a literary journal published by the Black Earth Institute dedicated to re-forging the links between art and spirit, earth and society
last summer made us weep.
The skunk cabbage told of this.
Our abnormalities, that odd number
do not make us see any better.
my father and I.
This year’s undertaking was planned
and implemented considering all
future climate scenarios we’ve fished with before.
But there is a clear message
as we fish for spring kings knowing
our winter was warmer, wetter,
and snow melt came faster and earlier.
Every morning, the snow level
on the Three Sisters, the mountain range
in view of our fishcamp,
Storm events scour stream beds,
rain flushes our homes.
At night we read charts

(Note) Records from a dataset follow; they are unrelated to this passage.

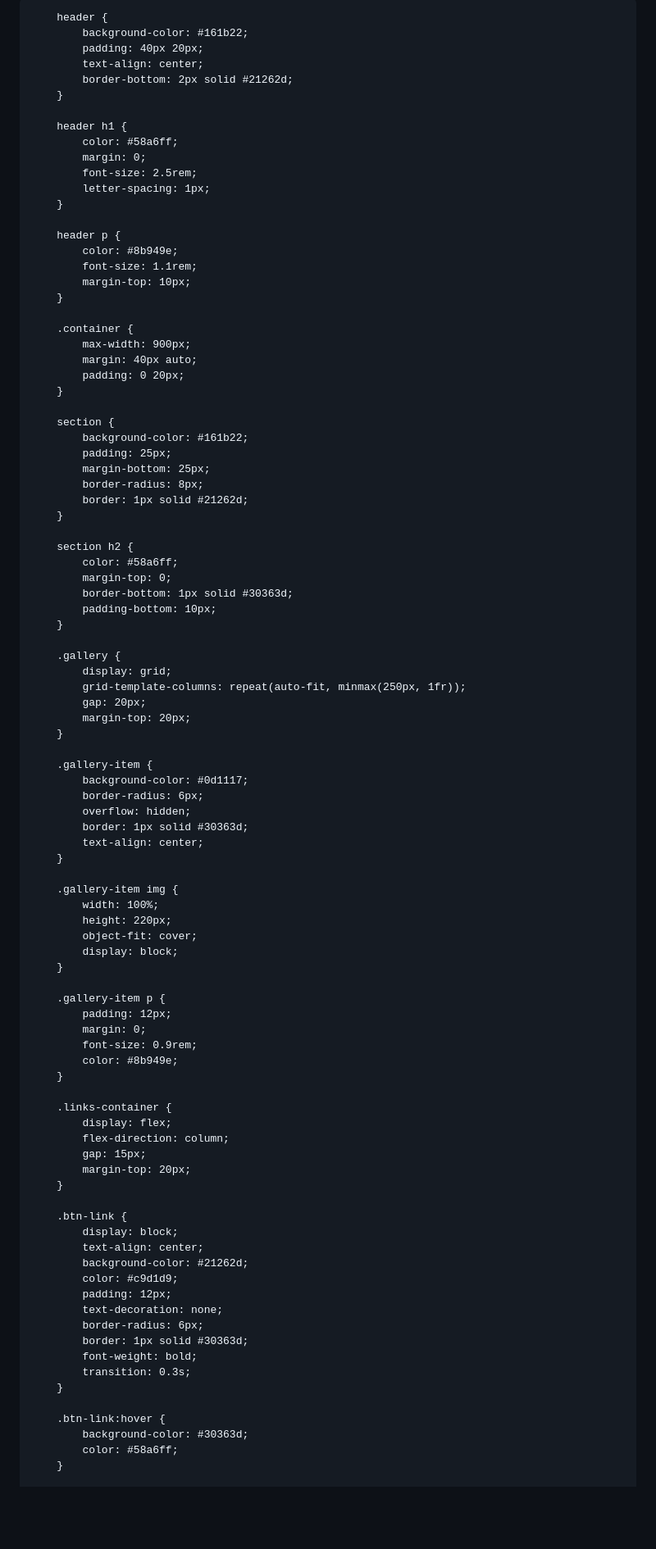
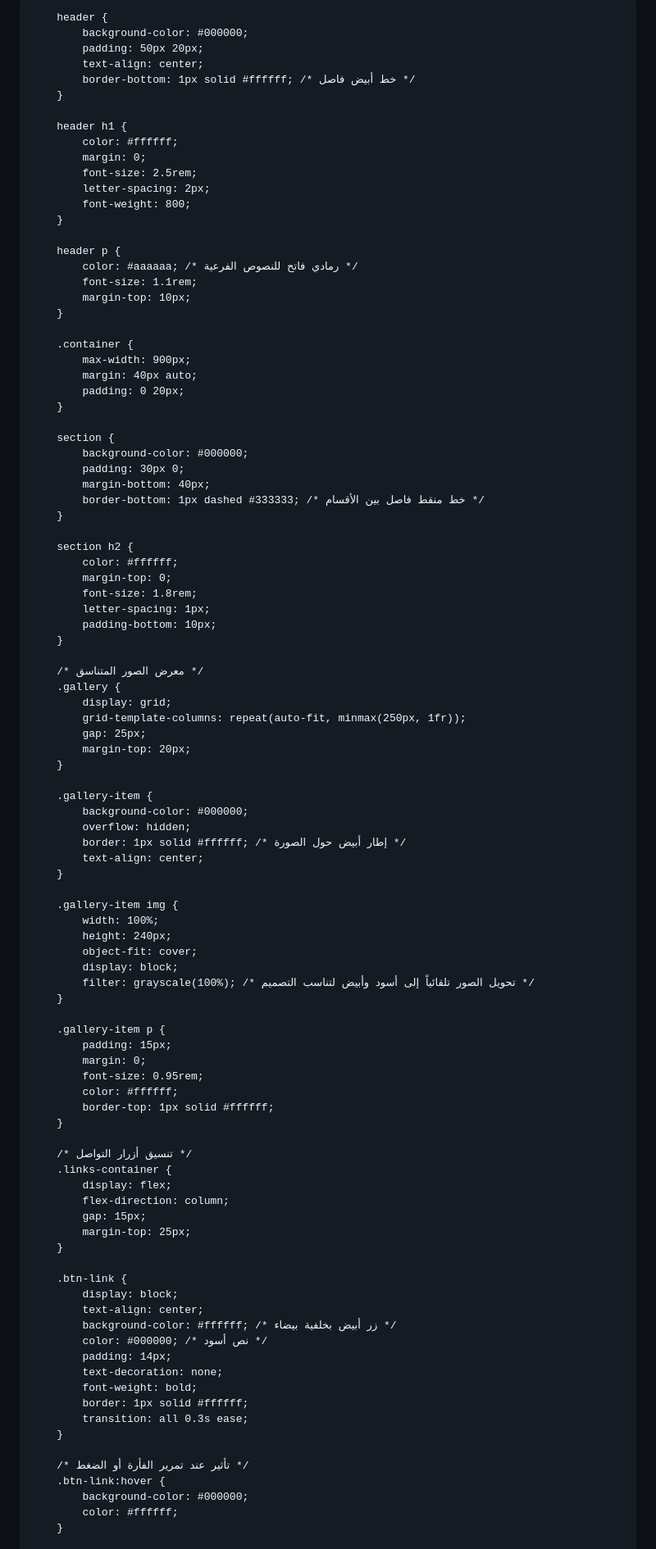
Before and after one commit to dultghost-boop/hiddenlogic-D4ult, a Markdown page: README.md, the part around one of its changes. Shown at 82% size. GitHub-like rendering; blank space fills up the shorter version.

Commit message:
Refactor portfolio page styles and layout
Updated the styling and layout of the portfolio page, including color changes and adjustments to padding and margins. Removed unused sections for a cleaner presentation.

```diff
--- a/README.md
+++ b/README.md
@@ -5,31 +5,33 @@
     <meta name="viewport" content="width=device-width, initial-scale=1.0">
     <title>HiddenLogic | Portfolio</title>
     <style>
+        /* تصميم كلاسيكي أسود وأبيض بالكامل */
         body {
             font-family: 'Segoe UI', Tahoma, Geneva, Verdana, sans-serif;
-            background-color: #0d1117;
-            color: #c9d1d9;
+            background-color: #000000; /* أسود خالص */
+            color: #ffffff; /* أبيض خالص */
             margin: 0;
             padding: 0;
             line-height: 1.6;
         }
 
         header {
-            background-color: #161b22;
-            padding: 40px 20px;
+            background-color: #000000;
+            padding: 50px 20px;
             text-align: center;
-            border-bottom: 2px solid #21262d;
+            border-bottom: 1px solid #ffffff; /* خط أبيض فاصل */
         }
 
         header h1 {
-            color: #58a6ff;
+            color: #ffffff;
             margin: 0;
             font-size: 2.5rem;
-            letter-spacing: 1px;
+            letter-spacing: 2px;
+            font-weight: 800;
         }
 
         header p {
-            color: #8b949e;
+            color: #aaaaaa; /* رمادي فاتح للنصوص الفرعية */
             font-size: 1.1rem;
             margin-top: 10px;
         }
@@ -41,72 +43,75 @@
         }
 
         section {
-            background-color: #161b22;
-            padding: 25px;
-            margin-bottom: 25px;
-            border-radius: 8px;
-            border: 1px solid #21262d;
+            background-color: #000000;
+            padding: 30px 0;
+            margin-bottom: 40px;
+            border-bottom: 1px dashed #333333; /* خط منقط فاصل بين الأقسام */
         }
 
         section h2 {
-            color: #58a6ff;
+            color: #ffffff;
             margin-top: 0;
-            border-bottom: 1px solid #30363d;
+            font-size: 1.8rem;
+            letter-spacing: 1px;
             padding-bottom: 10px;
         }
 
+        /* معرض الصور المتناسق */
         .gallery {
             display: grid;
             grid-template-columns: repeat(auto-fit, minmax(250px, 1fr));
-            gap: 20px;
+            gap: 25px;
             margin-top: 20px;
         }
 
         .gallery-item {
-            background-color: #0d1117;
-            border-radius: 6px;
+            background-color: #000000;
             overflow: hidden;
-            border: 1px solid #30363d;
+            border: 1px solid #ffffff; /* إطار أبيض حول الصورة */
             text-align: center;
         }
 
         .gallery-item img {
             width: 100%;
-            height: 220px;
+            height: 240px;
             object-fit: cover;
             display: block;
+            filter: grayscale(100%); /* تحويل الصور تلقائياً إلى أسود وأبيض لتناسب التصميم */
         }
 
         .gallery-item p {
-            padding: 12px;
+            padding: 15px;
             margin: 0;
-            font-size: 0.9rem;
-            color: #8b949e;
+            font-size: 0.95rem;
+            color: #ffffff;
+            border-top: 1px solid #ffffff;
         }
 
+        /* تنسيق أزرار التواصل */
         .links-container {
             display: flex;
             flex-direction: column;
             gap: 15px;
-            margin-top: 20px;
+            margin-top: 25px;
         }
 
         .btn-link {
             display: block;
             text-align: center;
-            background-color: #21262d;
-            color: #c9d1d9;
-            padding: 12px;
+            background-color: #ffffff; /* زر أبيض بخلفية بيضاء */
+            color: #000000; /* نص أسود */
+            padding: 14px;
             text-decoration: none;
-            border-radius: 6px;
-            border: 1px solid #30363d;
             font-weight: bold;
-            transition: 0.3s;
+            border: 1px solid #ffffff;
+            transition: all 0.3s ease;
         }
 
+        /* تأثير عند تمرير الفأرة أو الضغط */
         .btn-link:hover {
-            background-color: #30363d;
-            color: #58a6ff;
+            background-color: #000000;
+            color: #ffffff;
         }
 
         footer {
```
Also changed, not shown: other parts of README.md (+4 -26 lines).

showing a sea-level rise,
and I dream of enough oxygen
to fill our gills with a cold water refugia,
and nearshore where we once stood
wrapped in a food web, salmon hearts
still pulse in our hands.
Vivian Faith Prescott was born and raised on a small island in Southeastern Alaska and lives at her fishcamp in Wrangell, Alaska. She is currently writing about climate change and researching the effects of climate change on Alaska’s salmon. She holds an MA in Cross Cultural Studies, an MFA from the University of Alaska, and a Ph.D. in Cross Cultural Studies (UA Fairbanks). Her poetry has appeared in Prairie Schooner, North American Review, Yellow Medicine Review and elsewhere. She is the author of a full length poetry collection, The Hide of My Tongue, and four poetry chapbooks, in addition to a short story collection, The Dead Go to Seattle (Boreal Books/Red Hen Press). She is a recipient of the Alaska Literary Award and a Rasmuson Fellowship. Twitter: planet_alaska and poet_tweet
Other works by Vivian Faith Prescott »